[WORK ORDER]: Return the records verbatim.
------ RECORDS SUPPLIED
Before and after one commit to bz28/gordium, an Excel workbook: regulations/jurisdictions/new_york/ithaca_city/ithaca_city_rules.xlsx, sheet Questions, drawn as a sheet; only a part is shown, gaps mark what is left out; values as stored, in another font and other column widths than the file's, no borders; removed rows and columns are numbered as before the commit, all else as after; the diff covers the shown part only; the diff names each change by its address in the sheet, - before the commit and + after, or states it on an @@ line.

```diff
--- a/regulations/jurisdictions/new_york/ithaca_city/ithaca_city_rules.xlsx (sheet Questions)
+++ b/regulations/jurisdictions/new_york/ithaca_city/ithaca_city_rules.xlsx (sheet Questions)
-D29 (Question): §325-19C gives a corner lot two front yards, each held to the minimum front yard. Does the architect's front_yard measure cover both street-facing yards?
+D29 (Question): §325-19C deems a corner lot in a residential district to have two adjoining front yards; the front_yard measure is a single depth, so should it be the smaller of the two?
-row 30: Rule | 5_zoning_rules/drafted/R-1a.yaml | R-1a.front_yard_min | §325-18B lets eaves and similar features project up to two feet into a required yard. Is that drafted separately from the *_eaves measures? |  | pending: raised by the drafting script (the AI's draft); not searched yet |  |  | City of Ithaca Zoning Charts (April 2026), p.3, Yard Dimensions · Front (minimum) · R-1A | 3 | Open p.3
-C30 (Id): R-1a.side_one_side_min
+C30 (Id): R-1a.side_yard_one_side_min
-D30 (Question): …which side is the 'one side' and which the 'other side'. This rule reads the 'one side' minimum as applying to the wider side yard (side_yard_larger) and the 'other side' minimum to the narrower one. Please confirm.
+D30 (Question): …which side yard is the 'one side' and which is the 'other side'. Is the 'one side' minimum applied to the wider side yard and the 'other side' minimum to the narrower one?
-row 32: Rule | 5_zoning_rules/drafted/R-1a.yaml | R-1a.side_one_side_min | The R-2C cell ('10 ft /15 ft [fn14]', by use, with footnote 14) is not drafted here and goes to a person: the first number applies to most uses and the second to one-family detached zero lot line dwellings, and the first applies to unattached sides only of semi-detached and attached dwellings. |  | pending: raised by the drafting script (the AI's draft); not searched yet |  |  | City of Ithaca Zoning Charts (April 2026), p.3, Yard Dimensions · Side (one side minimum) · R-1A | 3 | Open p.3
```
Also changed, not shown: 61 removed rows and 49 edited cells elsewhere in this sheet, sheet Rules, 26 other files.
------------
[TASK RESPONSE]:
Before and after one commit to bz28/gordium, an Excel workbook: regulations/jurisdictions/new_york/ithaca_city/ithaca_city_rules.xlsx, sheet Questions, drawn as a sheet; only a part is shown, gaps mark what is left out; values as stored, in another font and other column widths than the file's, no borders; removed rows and columns are numbered as before the commit, all else as after; the diff covers the shown part only; the diff names each change by its address in the sheet, - before the commit and + after, or states it on an @@ line.

```diff
--- a/regulations/jurisdictions/new_york/ithaca_city/ithaca_city_rules.xlsx (sheet Questions)
+++ b/regulations/jurisdictions/new_york/ithaca_city/ithaca_city_rules.xlsx (sheet Questions)
-D29 (Question): §325-19C gives a corner lot two front yards, each held to the minimum front yard. Does the architect's front_yard measure cover both street-facing yards?
+D29 (Question): §325-19C deems a corner lot in a residential district to have two adjoining front yards; the front_yard measure is a single depth, so should it be the smaller of the two?
-row 30: Rule | 5_zoning_rules/drafted/R-1a.yaml | R-1a.front_yard_min | §325-18B lets eaves and similar features project up to two feet into a required yard. Is that drafted separately from the *_eaves measures? |  | pending: raised by the drafting script (the AI's draft); not searched yet |  |  | City of Ithaca Zoning Charts (April 2026), p.3, Yard Dimensions · Front (minimum) · R-1A | 3 | Open p.3
-C30 (Id): R-1a.side_one_side_min
+C30 (Id): R-1a.side_yard_one_side_min
-D30 (Question): …which side is the 'one side' and which the 'other side'. This rule reads the 'one side' minimum as applying to the wider side yard (side_yard_larger) and the 'other side' minimum to the narrower one. Please confirm.
+D30 (Question): …which side yard is the 'one side' and which is the 'other side'. Is the 'one side' minimum applied to the wider side yard and the 'other side' minimum to the narrower one?
-row 32: Rule | 5_zoning_rules/drafted/R-1a.yaml | R-1a.side_one_side_min | The R-2C cell ('10 ft /15 ft [fn14]', by use, with footnote 14) is not drafted here and goes to a person: the first number applies to most uses and the second to one-family detached zero lot line dwellings, and the first applies to unattached sides only of semi-detached and attached dwellings. |  | pending: raised by the drafting script (the AI's draft); not searched yet |  |  | City of Ithaca Zoning Charts (April 2026), p.3, Yard Dimensions · Side (one side minimum) · R-1A | 3 | Open p.3
```
Also changed, not shown: 61 removed rows and 49 edited cells elsewhere in this sheet, sheet Rules, 26 other files.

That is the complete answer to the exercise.